The tragedy of the lost Classics—mourning the Greek and Roman works of literature we'll never get to read

So much was lost, we don't even know what we're missing
March 3, 2020

To be any kind of student of the classical world requires an acceptance of loss. The “classical world” that we construct is made from mere glimpses and shattered fragments. This is true of material culture, and also of literature. What survives and what does not can often seem totally arbitrary; plenty of famous works rely on the existence of a single medieval manuscript preserved in a single monastery. Our version of Euripides’s play The Bacchae has 50 crucial lines missing because a page in an early copy, on which all our later copies rely, got lost, or ripped out, or, I don’t know, some careless idiot of a monk spilled ink on it.

In fact we have only a tiny fraction of the Greek tragedies produced in the 5th century BC—six, maybe seven plays of Aeschylus’s, out of between 70 and 80. All his surviving plays except Prometheus Bound, which may not be his at all, come from towards the end of his career, leaving three decades—30 crucial years in the development of drama—unaccounted for. And that’s before you get to the authors whose work has disappeared altogether. I would love to read Xenocles—he won the playwright’s prize at the Great Dionysia the year Sophocles premiered Oedipus the King, so either the judges were having an off-day, or he was quite something.

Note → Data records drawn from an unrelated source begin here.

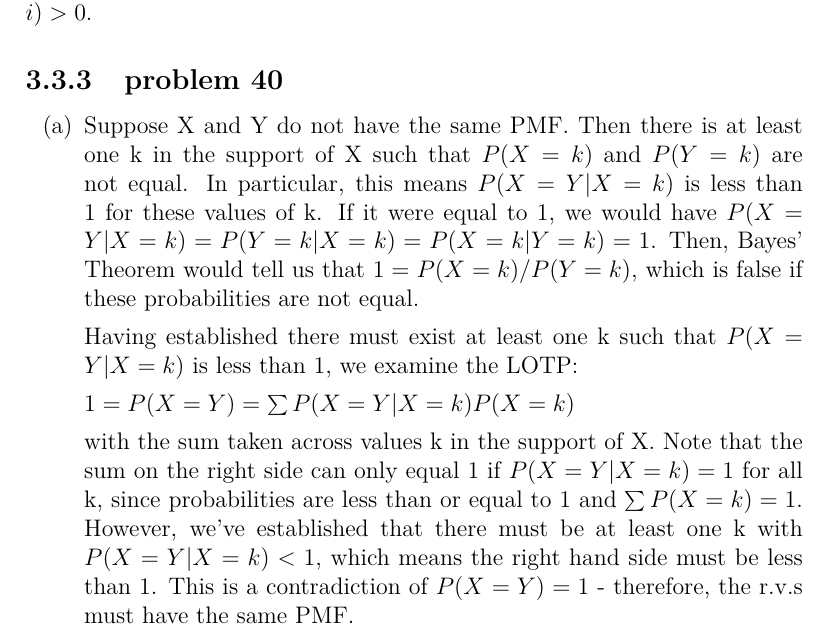
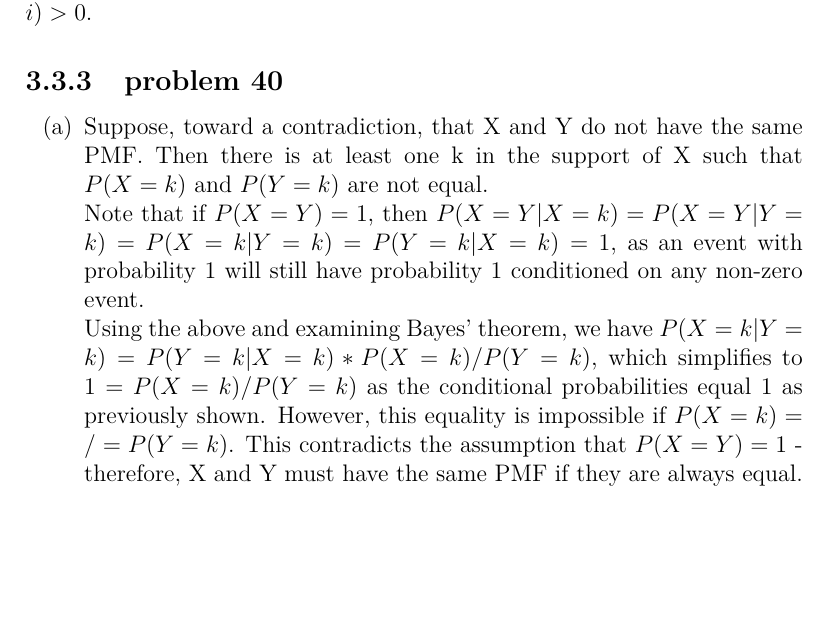
Before and after one commit to fifthist/Introduction-To-Probability-Blitzstein-Solutions, a LaTeX book (src/index.tex, which reads src/chapters/3/sections/independence_of_rvs/problems/40.tex): part of page 67 of 105, cut so that both start at the same text, the shorter picture padded with empty space. Compiled offline with pdfLaTeX.

Commit message:
Update 40.tex
Simplified argument for part a

```diff
--- a/src/chapters/3/sections/independence_of_rvs/problems/40.tex
+++ b/src/chapters/3/sections/independence_of_rvs/problems/40.tex
@@ -1,14 +1,11 @@
 \begin{enumerate}[label=(\alph*)]
-\item Suppose X and Y do not have the same PMF. Then there is at least one k in the support of X such that $P(X=k)$ and $P(Y=k)$ are not equal. In particular, this means $P(X=Y| X=k)$ is less than 1 for these values of k. If it were equal to 1, we would have $P(X=Y|X=k) = P(Y=k |X=k) = P(X=k|Y=k) = 1$. Then, Bayes' Theorem would tell us that $1 = P(X=k)/P(Y=k)$, which is false if these probabilities are not equal.
-
-Having established there must exist at least one k such that $P(X=Y| X=k)$ is less than 1, we examine the LOTP:
-
-$1 = P(X=Y) = \sum P(X=Y | X=k)P(X=k)$
-
-with the sum taken across values k in the support of X. Note that the sum on the right side can only equal 1 if $P(X=Y|X=k)=1$ for all k, since probabilities are less than or equal to 1 and $\sum P(X=k) = 1$. However, we've established that there must be at least one k with $P(X=Y|X=k)<1$, which means the right hand side must be less than 1. This is a contradiction of $P(X=Y)=1$ - therefore, the r.v.s must have the same PMF.
-
-
+\item Suppose, toward a contradiction, that X and Y do not have the same PMF. Then there is at least one k in the support of X such that $P(X=k)$ and $P(Y=k)$ are not equal.
+\\
+Note that if $P(X=Y)=1$, then $P(X=Y|X=k) = P(X=Y|Y=k) = P(X=k|Y=k) = P(Y=k | X=k) = 1$, as an event with probability 1 will still have probability 1 conditioned on any non-zero event.
+\\
+Using the above and examining Bayes' theorem, we have $P(X=k|Y=k) = P(Y=k|X=k)*P(X=k)/P(Y=k)$, which simplifies to $1 = P(X=k)/P(Y=k)$ as the conditional probabilities equal 1 as previously shown. However, this equality is impossible if $P(X=k) =/= P(Y=k)$. This contradicts the assumption that $P(X=Y)=1$ - therefore, X and Y must have the same PMF if they are always equal.
+\\
 \item Let X, Y be r.v.s with probability 1 of equalling 1, and probability 0 of equalling any other value.
-
+\\
 Then for $x=y=1$ $P(X = x \wedge Y = y) = 1 = P(X=x)P(Y=y)$, and for all other possible pairs of values $x,y$, $P(X=x \wedge Y = y) = 0 = P(X=x)P(Y=y)$. Therefore, X, Y can be independent in this extreme case.
 \end{enumerate}
```
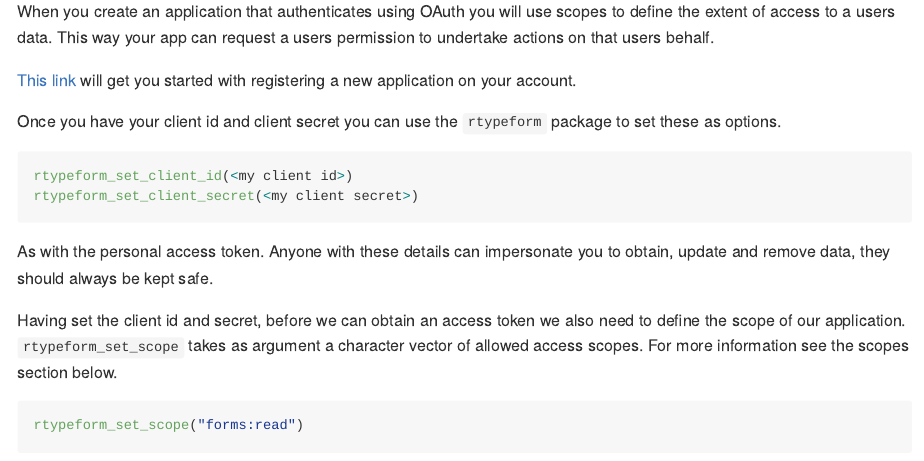
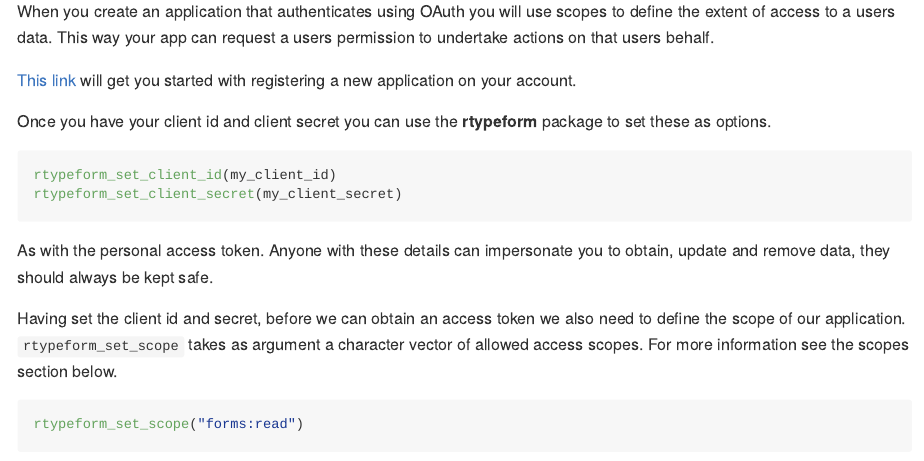
Before and after one commit to csgillespie/rtypeform, an R Markdown document (README.Rmd): the page in a window 1100 px wide, from 1130 px down. Rendered offline with R 4.5, knitr and Pandoc, with nearby package versions; some code elsewhere in the file could not run offline; badge pictures from the web are left out; common packages that the code uses without loading them are loaded.

Commit message:
Fix README lintr

````diff
--- a/README.Rmd
+++ b/README.Rmd
@@ -65,11 +65,11 @@
 
 [This link](https://developer.typeform.com/get-started/applications/) will get you started with registering a new application on your account.
 
-Once you have your client id and client secret you can use the `rtypeform` package to set these as options.
+Once you have your client id and client secret you can use the __rtypeform__ package to set these as options.
 
 ```{r, eval = FALSE}
-rtypeform_set_client_id(<my client id>)
-rtypeform_set_client_secret(<my client secret>)
+rtypeform_set_client_id(my_client_id)
+rtypeform_set_client_secret(my_client_secret)
 ```
 
 As with the personal access token. Anyone with these details can impersonate you to obtain, update and remove data, they should always be kept safe.
````
Also changed, not shown: README.md.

If you could magic up a lost text, what would it be? Sappho, of course, comes up. She wrote nine books of poems, revered in antiquity, but all that remains is a slender volume of scraps culled from quotations in other ancient writers, and finds of ancient papyrus in Egypt. Some would love to read Mark Antony’s treatise On His Own Drunkenness, which, aside from his defence against the charge of drunkenness, or possibly his justification for it, would be full of fascinating stuff from the loser’s side of history—it was probably written shortly before his defeat at the Battle of Actium by Octavian. When I was writing a book about Roman Britain, I wished for the freak reappearance of On the Ocean—Pytheas, its 4th-century BC author, an inhabitant of the Greek colony of Marseille, claimed to have circumnavigated Britain. We know this because later authors regarded it as a fanciful notion. But you never know, he might have done it.

One classicist, Tim Whitmarsh, firmly believes Ctesias’s Persica would change our understanding of the ancient world. A history of Assyria, Babylon and Persia, written in the 5th century BC by a Greek at the Persian court, it was “a bicultural text” that would “undermine the idea of a hermetic Greek literary tradition” and help explain the development of the Greek novel.

Then there is the yearning for the broadening of the canon: what about Archippus’s comedy, Fishes, with a chorus of, yes, fish? Or could we please have the endings of works that just, frustratingly, stop—such as Valerius Flaccus’s epic (or not so epic as it stands) poem about Jason and the Argonauts? Or Tacitus’s Annals, missing the last two years of Nero’s reign? Classicist Emma Bridges yearns for Palamedes and Alexandros, the two lost companion pieces to Euripides’ The Trojan Women.

And yes, there’s Aeschylus. The scholar of Greek tragedy, Oliver Taplin, said he’d like to rescue the playwright’s trilogy about Achilles: “This was the moment when tragedy dared to outbid epic,” he told me. Alas, barring miracles, these are dreams. Classics is a puzzle that has to be played with most of the pieces missing.